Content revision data

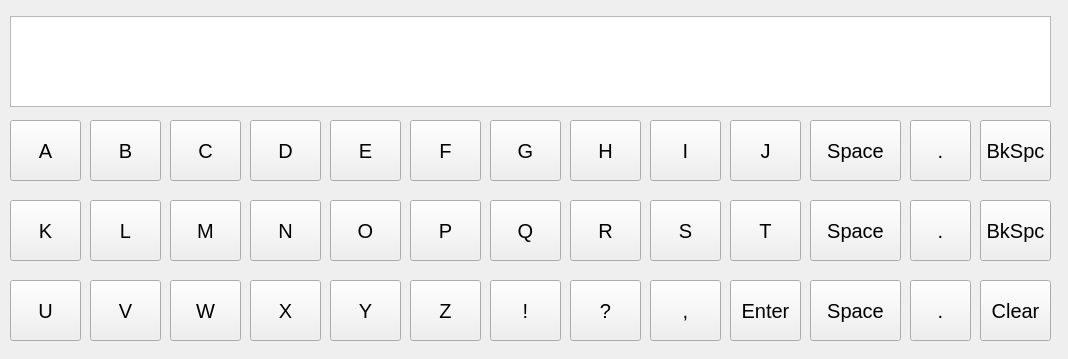
Above: src/typewriter.ui from morio/KinectACI before the change. Below: the same form after it.
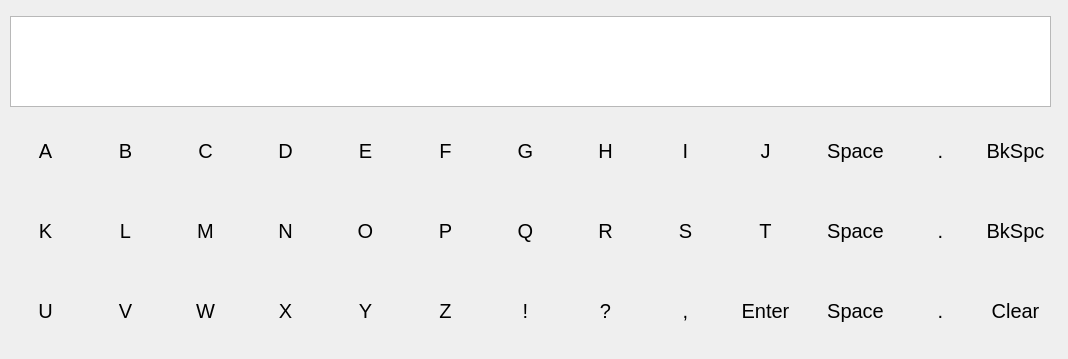
That is the form after the change.

Commit message:
Got basic typewriter control via kinect data working
Was able to connect the typewriter class with the keyboard class
resulting in basic control over the typewriter. TODO: get timed
typewriter movement, get text to speech working.

What changed in the file:
```diff
--- a/src/typewriter.ui
+++ b/src/typewriter.ui
@@ -36,6 +36,9 @@
    <property name="text">
     <string>A</string>
    </property>
+   <property name="flat">
+    <bool>true</bool>
+   </property>
   </widget>
   <widget class="QPushButton" name="pushButton_B">
    <property name="geometry">
@@ -54,6 +57,9 @@
    <property name="text">
     <string>B</string>
    </property>
+   <property name="flat">
+    <bool>true</bool>
+   </property>
   </widget>
   <widget class="QPushButton" name="pushButton_C">
    <property name="geometry">
@@ -72,6 +78,9 @@
    <property name="text">
     <string>C</string>
    </property>
+   <property name="flat">
+    <bool>true</bool>
+   </property>
   </widget>
   <widget class="QPushButton" name="pushButton_D">
    <property name="geometry">
@@ -90,6 +99,9 @@
    <property name="text">
     <string>D</string>
    </property>
+   <property name="flat">
+    <bool>true</bool>
+   </property>
   </widget>
   <widget class="QPushButton" name="pushButton_E">
    <property name="geometry">
@@ -108,6 +120,9 @@
    <property name="text">
     <string>E</string>
    </property>
+   <property name="flat">
+    <bool>true</bool>
+   </property>
   </widget>
   <widget class="QPushButton" name="pushButton_F">
    <property name="geometry">
@@ -126,6 +141,9 @@
    <property name="text">
     <string>F</string>
    </property>
+   <property name="flat">
+    <bool>true</bool>
+   </property>
   </widget>
   <widget class="QPushButton" name="pushButton_G">
    <property name="geometry">
@@ -144,6 +162,9 @@
    <property name="text">
     <string>G</string>
    </property>
+   <property name="flat">
+    <bool>true</bool>
+   </property>
   </widget>
   <widget class="QPushButton" name="pushButton_H">
    <property name="geometry">
@@ -162,6 +183,9 @@
    <property name="text">
     <string>H</string>
    </property>
+   <property name="flat">
+    <bool>true</bool>
+   </property>
   </widget>
   <widget class="QPushButton" name="pushButton_I">
    <property name="geometry">
@@ -180,6 +204,9 @@
    <property name="text">
     <string>I</string>
    </property>
+   <property name="flat">
+    <bool>true</bool>
+   </property>
   </widget>
   <widget class="QPushButton" name="pushButton_J">
    <property name="geometry">
@@ -198,6 +225,9 @@
    <property name="text">
     <string>J</string>
    </property>
+   <property name="flat">
+    <bool>true</bool>
+   </property>
   </widget>
   <widget class="QPushButton" name="pushButton_L">
    <property name="geometry">
@@ -216,6 +246,9 @@
    <property name="text">
     <string>L</string>
    </property>
+   <property name="flat">
+    <bool>true</bool>
+   </property>
   </widget>
   <widget class="QPushButton" name="pushButton_S">
    <property name="geometry">
@@ -234,6 +267,9 @@
    <property name="text">
     <string>S</string>
    </property>
+   <property name="flat">
+    <bool>true</bool>
+   </property>
   </widget>
   <widget class="QPushButton" name="pushButton_M">
    <property name="geometry">
@@ -252,6 +288,9 @@
    <property name="text">
     <string>M</string>
    </property>
+   <property name="flat">
+    <bool>true</bool>
+   </property>
   </widget>
   <widget class="QPushButton" name="pushButton_P">
    <property name="geometry">
@@ -270,6 +309,9 @@
    <property name="text">
     <string>P</string>
    </property>
+   <property name="flat">
+    <bool>true</bool>
+   </property>
   </widget>
   <widget class="QPushButton" name="pushButton_K">
    <property name="geometry">
@@ -288,6 +330,9 @@
    <property name="text">
     <string>K</string>
    </property>
+   <property name="flat">
+    <bool>true</bool>
+   </property>
   </widget>
   <widget class="QPushButton" name="pushButton_O">
    <property name="geometry">
@@ -306,6 +351,9 @@
    <property name="text">
     <string>O</string>
    </property>
+   <property name="flat">
+    <bool>true</bool>
+   </property>
   </widget>
   <widget class="QPushButton" name="pushButton_Q">
    <property name="geometry">
@@ -324,6 +372,9 @@
    <property name="text">
     <string>Q</string>
    </property>
+   <property name="flat">
+    <bool>true</bool>
+   </property>
   </widget>
   <widget class="QPushButton" name="pushButton_T">
    <property name="geometry">
@@ -342,6 +393,9 @@
    <property name="text">
     <string>T</string>
    </property>
+   <property name="flat">
+    <bool>true</bool>
+   </property>
   </widget>
   <widget class="QPushButton" name="pushButton_R">
    <property name="geometry">
@@ -360,6 +414,9 @@
    <property name="text">
     <string>R</string>
    </property>
+   <property name="flat">
+    <bool>true</bool>
+   </property>
   </widget>
   <widget class="QPushButton" name="pushButton_N">
    <property name="geometry">
@@ -378,6 +435,9 @@
    <property name="text">
     <string>N</string>
    </property>
+   <property name="flat">
+    <bool>true</bool>
+   </property>
   </widget>
   <widget class="QPushButton" name="pushButton_V">
    <property name="geometry">
@@ -396,6 +456,9 @@
    <property name="text">
     <string>V</string>
    </property>
+   <property name="flat">
+    <bool>true</bool>
+   </property>
   </widget>
   <widget class="QPushButton" name="pushButton_QuestionMark">
    <property name="geometry">
@@ -414,6 +477,9 @@
    <property name="text">
     <string>?</string>
    </property>
+   <property name="flat">
+    <bool>true</bool>
+   </property>
   </widget>
   <widget class="QPushButton" name="pushButton_W">
    <property name="geometry">
@@ -432,6 +498,9 @@
    <property name="text">
     <string>W</string>
    </property>
+   <property name="flat">
+    <bool>true</bool>
+   </property>
   </widget>
   <widget class="QPushButton" name="pushButton_Z">
    <property name="geometry">
@@ -450,6 +519,9 @@
    <property name="text">
     <string>Z</string>
    </property>
+   <property name="flat">
+    <bool>true</bool>
+   </property>
   </widget>
   <widget class="QPushButton" name="pushButton_U">
    <property name="geometry">
@@ -468,6 +540,9 @@
    <property name="text">
     <string>U</string>
    </property>
+   <property name="flat">
+    <bool>true</bool>
+   </property>
   </widget>
   <widget class="QPushButton" name="pushButton_Y">
    <property name="geometry">
@@ -486,6 +561,9 @@
    <property name="text">
     <string>Y</string>
    </property>
+   <property name="flat">
+    <bool>true</bool>
+   </property>
   </widget>
   <widget class="QPushButton" name="pushButton_Comma">
    <property name="geometry">
@@ -504,6 +582,9 @@
    <property name="text">
     <string>,</string>
    </property>
+   <property name="flat">
+    <bool>true</bool>
+   </property>
   </widget>
   <widget class="QPushButton" name="pushButton_Exclamation">
    <property name="geometry">
@@ -522,6 +603,9 @@
    <property name="text">
     <string>!</string>
    </property>
+   <property name="flat">
+    <bool>true</bool>
+   </property>
   </widget>
   <widget class="QPushButton" name="pushButton_X">
    <property name="geometry">
@@ -540,6 +624,9 @@
    <property name="text">
     <string>X</string>
    </property>
+   <property name="flat">
+    <bool>true</bool>
+   </property>
   </widget>
   <widget class="QPushButton" name="pushButton_Space1">
    <property name="geometry">
@@ -558,6 +645,9 @@
    <property name="text">
     <string>Space</string>
    </property>
+   <property name="flat">
+    <bool>true</bool>
+   </property>
   </widget>
   <widget class="QPushButton" name="pushButton_Space2">
    <property name="geometry">
@@ -576,6 +666,9 @@
    <property name="text">
     <string>Space</string>
    </property>
+   <property name="flat">
+    <bool>true</bool>
+   </property>
   </widget>
   <widget class="QPushButton" name="pushButton_Space3">
    <property name="geometry">
@@ -594,6 +687,9 @@
    <property name="text">
     <string>Space</string>
    </property>
+   <property name="flat">
+    <bool>true</bool>
+   </property>
   </widget>
   <widget class="QPlainTextEdit" name="plainTextEdit">
    <property name="enabled">
@@ -636,6 +732,9 @@
    <property name="text">
     <string>.</string>
    </property>
+   <property name="flat">
+    <bool>true</bool>
+   </property>
   </widget>
   <widget class="QPushButton" name="pushButton_Period2">
    <property name="geometry">
@@ -654,6 +753,9 @@
    <property name="text">
     <string>.</string>
    </property>
+   <property name="flat">
+    <bool>true</bool>
+   </property>
   </widget>
   <widget class="QPushButton" name="pushButton_Period3">
    <property name="geometry">
@@ -672,6 +774,9 @@
    <property name="text">
     <string>.</string>
    </property>
+   <property name="flat">
+    <bool>true</bool>
+   </property>
   </widget>
   <widget class="QPushButton" name="pushButton_Enter">
    <property name="geometry">
@@ -690,6 +795,9 @@
    <property name="text">
     <string>Enter</string>
    </property>
+   <property name="flat">
+    <bool>true</bool>
+   </property>
   </widget>
   <widget class="QPushButton" name="pushButton_Backspace2">
    <property name="geometry">
@@ -708,6 +816,9 @@
    <property name="text">
     <string>BkSpc</string>
    </property>
+   <property name="flat">
+    <bool>true</bool>
+   </property>
   </widget>
   <widget class="QPushButton" name="pushButton_Clear">
    <property name="geometry">
@@ -726,6 +837,9 @@
    <property name="text">
     <string>Clear</string>
    </property>
+   <property name="flat">
+    <bool>true</bool>
+   </property>
   </widget>
   <widget class="QPushButton" name="pushButton_Backspace1">
    <property name="geometry">
@@ -744,6 +858,9 @@
    <property name="text">
     <string>BkSpc</string>
    </property>
+   <property name="flat">
+    <bool>true</bool>
+   </property>
   </widget>
  </widget>
  <tabstops>
```
The commit also changes 2 other files.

- Exercise details: Which lines in the records above hold the string "typewriter"? Copy each of them.

- Solution to this exercise:
Above: src/typewriter.ui from morio/KinectACI before the change. Below: the same form after it.
Got basic typewriter control via kinect data working
Was able to connect the typewriter class with the keyboard class
resulting in basic control over the typewriter. TODO: get timed
typewriter movement, get text to speech working.
--- a/src/typewriter.ui
+++ b/src/typewriter.ui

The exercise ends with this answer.